The programme is directed by Dr Phil Hughes, with inputs from other physical geographers working on a wide variety of aspects of environmental change. Current research within the School includes: measurements and predictions of global warming; processes of drought and desertification; reconstruction of past environments; acidification of surface waters; upland geomorphology; remote sensing for environmental management; moorland erosion control; water resource management; tropical rainforest management. Several of the course units build on the interests members of staff have in upland environments. The programme also makes use of the proximity of Manchester to the upland areas of the Peak District, and several past MSc students have completed dissertation work in close collaboration with various organisations responsible for land management in the Peak District so that their work has had direct policy relevance.
Course aims The overall aims of the programme are for students to acquire:
* the appropriate level of advanced theoretical knowledge and practical expertise required to collect, interpret, and analyse contemporary and past environmental data;
* the modelling skills required to investigate the interrelationships between environmental variables, and to predict their responses to changing internal and external conditions; and
* the intellectual and practical skills required to design and undertake field and/or laboratory experiments in contemporary environmental process-monitoring, or paleoenvironmental reconstruction, and to design and test appropriate environmental models with the data they collect.

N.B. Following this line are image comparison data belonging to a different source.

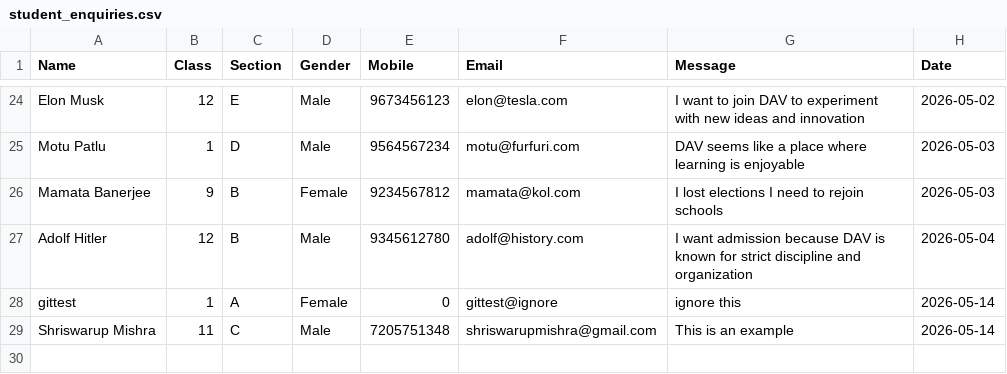
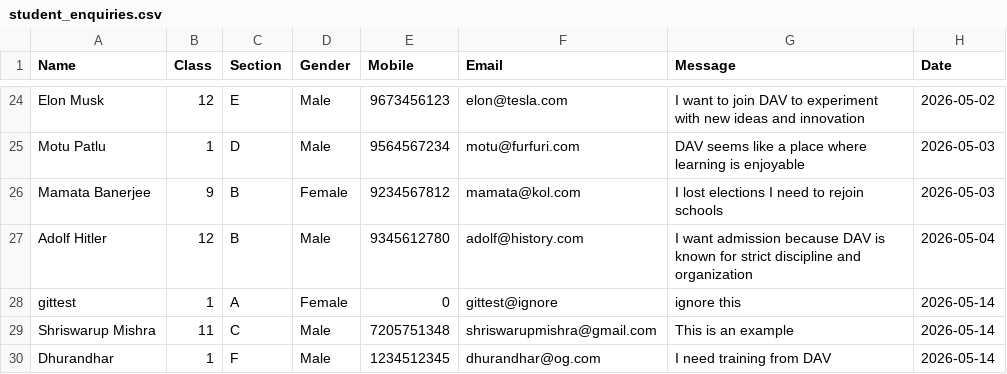
Before and after one commit to ImRustyyy750/DAV-Streamlit-Form, a CSV file: student_enquiries.csv, drawn as a sheet; only a part is shown, gaps mark what is left out; the diff names each change by its address in the sheet, - before the commit and + after, or states it on an @@ line.

Commit message:
Update CSV from Streamlit

```diff
--- a/student_enquiries.csv
+++ b/student_enquiries.csv
+row 30: Dhurandhar | 1 | F | Male | 1234512345 | dhurandhar@og.com | I need training from DAV | 2026-05-14
```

By the end of the programme, you will have acquired an advanced level of theoretical knowledge and practical experience in: field/laboratory monitoring techniques for analysis of environmental processes; advanced techniques for chemical and magnetic analysis of environmental materials; field and laboratory techniques for paleoenvironmental reconstruction based on stratigraphic studies of sediment cores, including microfossil and pollen analysis; GIS and remote sensing, and advanced statistical methods, including use of computer packages like SPSS; computer programming in Visual BASIC and its use in environmental modelling experiements; designing, planning, funding and executing research projects in environmental monitoring, or paleoenvironmental reconstruction, and processing/analysing the results logically, using objective statistical methods and/or methematical modelling techniques if required; objective, unbiased, and impartial reporting of analytical results and their interpretation, both oral and written, particularly scientific report writing.
Core course units typically cover:
* Generic Research and Personal Skills
* Environmental Change
* Environmental Remote Sensing
* Environmental Monitoring and Modelling Concepts
* Environmental Reconstruction
* GIS Applications in Environmental Monitoring & Modelling
* Environmental Monitoring and Modelling Practice